- While many think that a hummingbird feeder is the most important thing for attracting these migrating hummers, those who study them point out that hummers generally use feeders to supplement their diet. As noted in ‘Attracting Hummingbirds’ , an online publication by Cornell Lab of Ornithology, hummers get “most of their nourishment” from insects and flowers.
- Provide nectar flowers that are suited to hummingbirds: hummers seem to prefer tube-shaped flowers that are red or orange (sometimes even pink or purple). Choose native plants whenever possible.
- Though you may attract migrating hummingbirds with just hummingbird feeders (likely because there are flowers and plants in the area that provide for their needs) you can increase you chances of drawing hummers to your feeders, and keeping them longer, by providing nectar flowers.

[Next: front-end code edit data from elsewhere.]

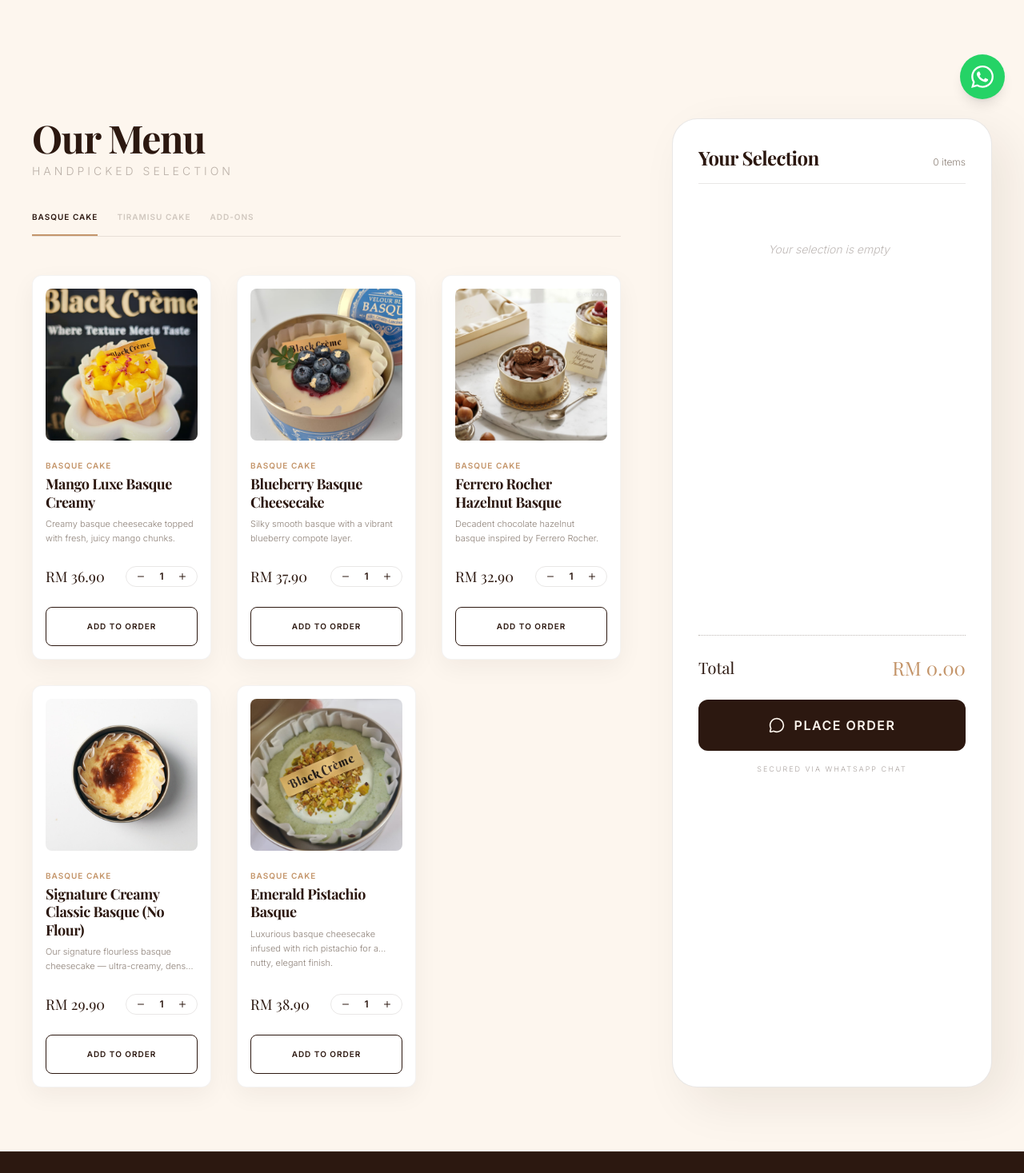
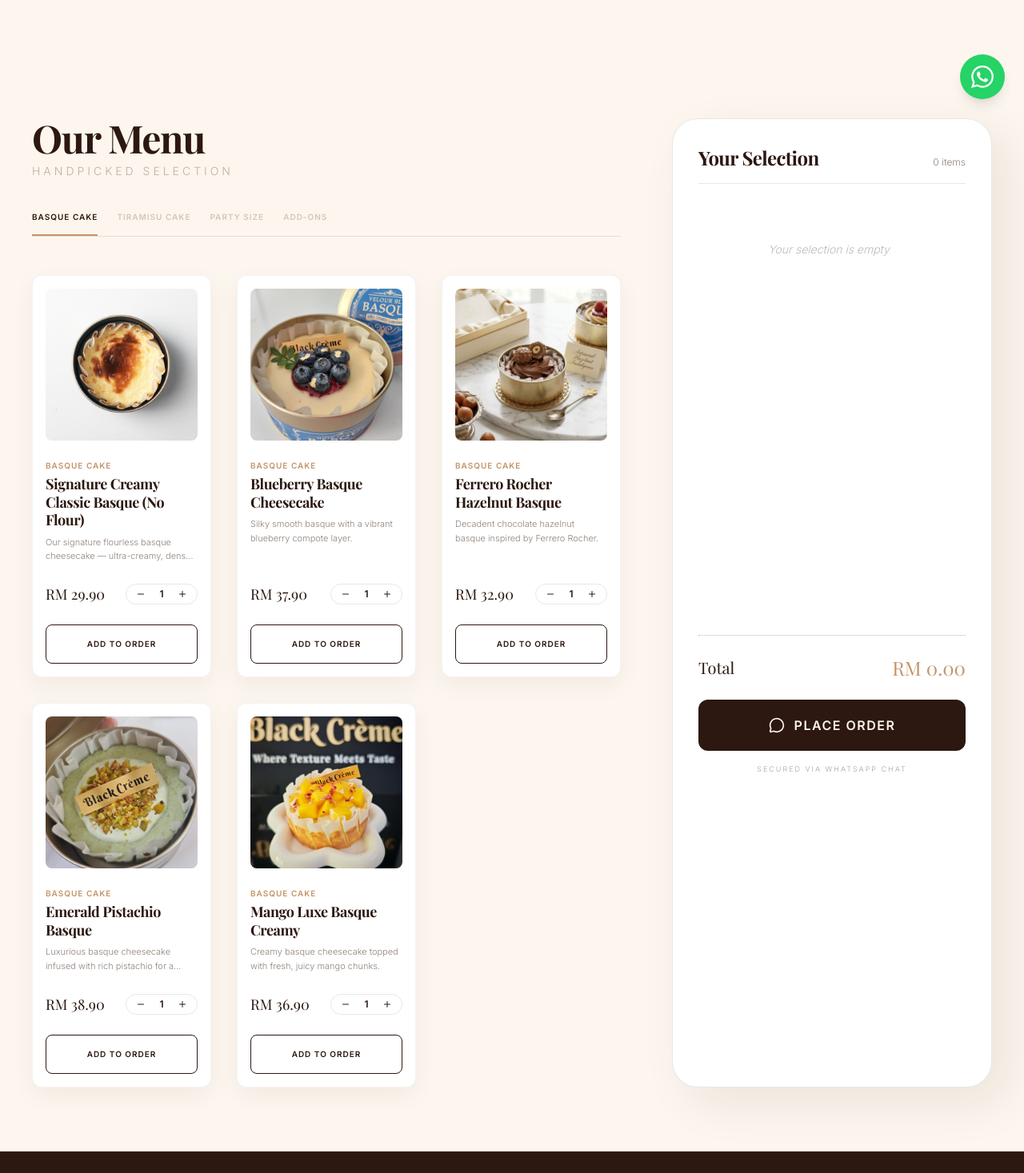
Before and after one commit to skblackcreme-debug/BlackCreme, a React (Vite) app: page / in a window 1280 px wide. Shown: the part 652-2119 px from the top of the page at 80% size. Built offline with nearby package versions, Linux system fonts and the light colour scheme; a web font is replaced by a local one.

Commit message:
fix arrangement, add new section party size, change zone c to Rm20

```diff
--- a/src/App.tsx
+++ b/src/App.tsx
@@ -208,7 +208,7 @@ export default function App() {
 
             {/* Category Tabs */}
             <div className="flex space-x-6 mt-10 border-b border-primary-dark/10 overflow-x-auto whitespace-nowrap scrollbar-hide">
-              {[Category.BASQUE, Category.TIRAMISU, Category.ADDONS].map((cat) => (
+              {[Category.BASQUE, Category.TIRAMISU, Category.PARTY_SIZE, Category.ADDONS].map((cat) => (
                 <button
                   key={cat}
                   onClick={() => setActiveCategory(cat)}
--- a/src/constants.ts
+++ b/src/constants.ts
@@ -10,12 +10,12 @@ export const BANK_INFO = {
 export const PRODUCTS: Product[] = [
   // Basque Cake Series
   {
-    id: 'b01',
-    name: 'Mango Luxe Basque Creamy',
-    description: 'Creamy basque cheesecake topped with fresh, juicy mango chunks.',
-    price: 36.90,
+    id: 'b04',
+    name: 'Signature Creamy Classic Basque (No Flour)',
+    description: 'Our signature flourless basque cheesecake — ultra-creamy, dense and velvety smooth.',
+    price: 29.90,
     category: Category.BASQUE,
-    image: '/images/Mango Luxe Basque Creamy.jpeg',
+    image: '/images/Signature Creamy Classic Basque (No Flour).jpeg',
   },
   {
     id: 'b02',
@@ -34,14 +34,6 @@ export const PRODUCTS: Product[] = [
     image: '/images/Ferrero Rocher Hazelnut Basque.jpeg',
   },
   {
-    id: 'b04',
-    name: 'Signature Creamy Classic Basque (No Flour)',
-    description: 'Our signature flourless basque cheesecake — ultra-creamy, dense and velvety smooth.',
-    price: 29.90,
-    category: Category.BASQUE,
-    image: '/images/Signature Creamy Classic Basque (No Flour).jpeg',
-  },
-  {
     id: 'b05',
     name: 'Emerald Pistachio Basque',
     description: 'Luxurious basque cheesecake infused with rich pistachio for a nutty, elegant finish.',
@@ -49,7 +41,23 @@ export const PRODUCTS: Product[] = [
     category: Category.BASQUE,
     image: '/images/Emerald Pistachio Basque.jpeg',
   },
+  {
+    id: 'b01',
+    name: 'Mango Luxe Basque Creamy',
+    description: 'Creamy basque cheesecake topped with fresh, juicy mango chunks.',
+    price: 36.90,
+    category: Category.BASQUE,
+    image: '/images/Mango Luxe Basque Creamy.jpeg',
+  },
   // Tiramisu Cake Series
+  {
+    id: 't04',
+    name: 'Longan Cloud Tiramisu (Bestseller)',
+    description: 'Refreshing floral delight featuring sweet longan berries.',
+    price: 27.90,
+    category: Category.TIRAMISU,
+    image: '/images/Longan Cloud Tiramisu.jpeg',
+  },
   {
     id: 't01',
     name: 'Classic Tiramisu',
@@ -74,13 +82,22 @@ export const PRODUCTS: Product[] = [
     category: Category.TIRAMISU,
     image: '/images/Snow White Apple Tiramisu.jpeg',
   },
+  // Party Size
   {
-    id: 't04',
-    name: 'Longan Cloud Tiramisu',
-    description: 'Refreshing floral delight featuring sweet longan berries.',
-    price: 27.90,
-    category: Category.TIRAMISU,
-    image: '/images/Longan Cloud Tiramisu.jpeg',
+    id: 'p01',
+    name: 'Signature Classic Tiramisu Party Size',
+    description: 'Our classic tiramisu in a generous party-sized portion — perfect for celebrations.',
+    price: 99.00,
+    category: Category.PARTY_SIZE,
+    image: '/images/SignatureClassicTiramisuPartySize.jpeg',
+  },
+  {
+    id: 'p02',
+    name: 'Longan Overload Tiramisu Party Size',
+    description: 'Loaded with sweet longan in a party-sized tiramisu — a crowd favourite.',
+    price: 108.00,
+    category: Category.PARTY_SIZE,
+    image: '/images/LonganOverloadTiramisuPartySize.jpeg',
   },
   // Add-ons
   {
--- a/src/data/deliveryZones.ts
+++ b/src/data/deliveryZones.ts
@@ -24,7 +24,7 @@ export const SUPPORTED_STATES: SupportedState[] = [
   'Wilayah Persekutuan Kuala Lumpur',
 ];
 
-const ZONE_FEE: Record<DeliveryZone, number> = { A: 8, B: 12, C: 15 };
+const ZONE_FEE: Record<DeliveryZone, number> = { A: 8, B: 12, C: 20 };
 const ZONE_ETA: Record<DeliveryZone, string> = {
   A: '30–45 min',
   B: '45–60 min',
@@ -34,7 +34,7 @@ const ZONE_ETA: Record<DeliveryZone, string> = {
 // Delivery zones measured from Puchong Jaya (bakery base):
 // Zone A  RM 8   ≤15 km  — Puchong, Subang Jaya/USJ, Petaling Jaya, Bangsar
 // Zone B  RM 12  15–30km — Shah Alam, Central KL, Kajang/Bangi, Putrajaya, Cyberjaya
-// Zone C  RM 15  30–40km — Klang, Kepong, North KL  (>40 km not serviced)
+// Zone C  RM 20  30–40km — Klang, Kepong, North KL  (>40 km not serviced)
 
 export const POSTCODE_LOOKUP: Record<string, PostcodeEntry> = {
   // ── Zone A — Puchong (bakery base) ────────────────────────────────────────
--- a/src/types.ts
+++ b/src/types.ts
@@ -1,6 +1,7 @@
 export enum Category {
   BASQUE = 'Basque Cake',
   TIRAMISU = 'Tiramisu Cake',
+  PARTY_SIZE = 'Party Size',
   ADDONS = 'Add-ons',
 }
 
```
Also changed, not shown: public/images/LonganOverloadTiramisuPartySize.jpeg (added), public/images/SignatureClassicTiramisuPartySize.jpeg (added).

- It can be challenging to provide these nectar flowers, especially early in the growing season, so purchasing some hanging plants with nectar flowers from your local nursery will do the trick (I learned this an excellent article on BirdsAndBloom.com by wildlife photographer Steve Byland).
- Hummingbirds need to eat insects, especially small spiders, to meet their protein needs so avoid pesticide use if you want to improve your chances of hummingbirds coming to your yard. The short video clip below demonstrates how hummingbirds even catch small insects in the air:
Video footage courtesy of JCM Digital Imaging HTTP://JCMDI.COM
- Hummingbirds like trees and shrubs that provide perches for them (also shown in video clip) so they can rest, groom, watch for insects to go after, check out the flowers they may want to sample, and often so they can guard your feeder so other hummers can be chased away.
- Most of us like to have one or more hummingbird feeders that can be hung where we can get a clear view of the hummers. The hummingbird experts agree on feeding basics: “4 parts water to 1 part sugar. The water should not be distilled. The sugar should be white table sugar, not turbinado sugar, brown sugar, or other forms. Use no artificial colors (red dye does NOT help attract hummingbirds) or other additives. Never use honey or artificial sweeteners, for to do so may kill the birds. “ (from the Hummingbird Society which has an excellent web page, ‘Feeder’, that has a lot of good information about feeding hummers)
- Keep the sugar water fresh and keep the feeder clean (go to Hummingbird Society ‘Feeder’ web page for details)
- Hummers need water to keep feathers clean. They prefer “water that is shallow and moving” but also enjoy showers so fountains and misters work–then sit back and watch them put on a show.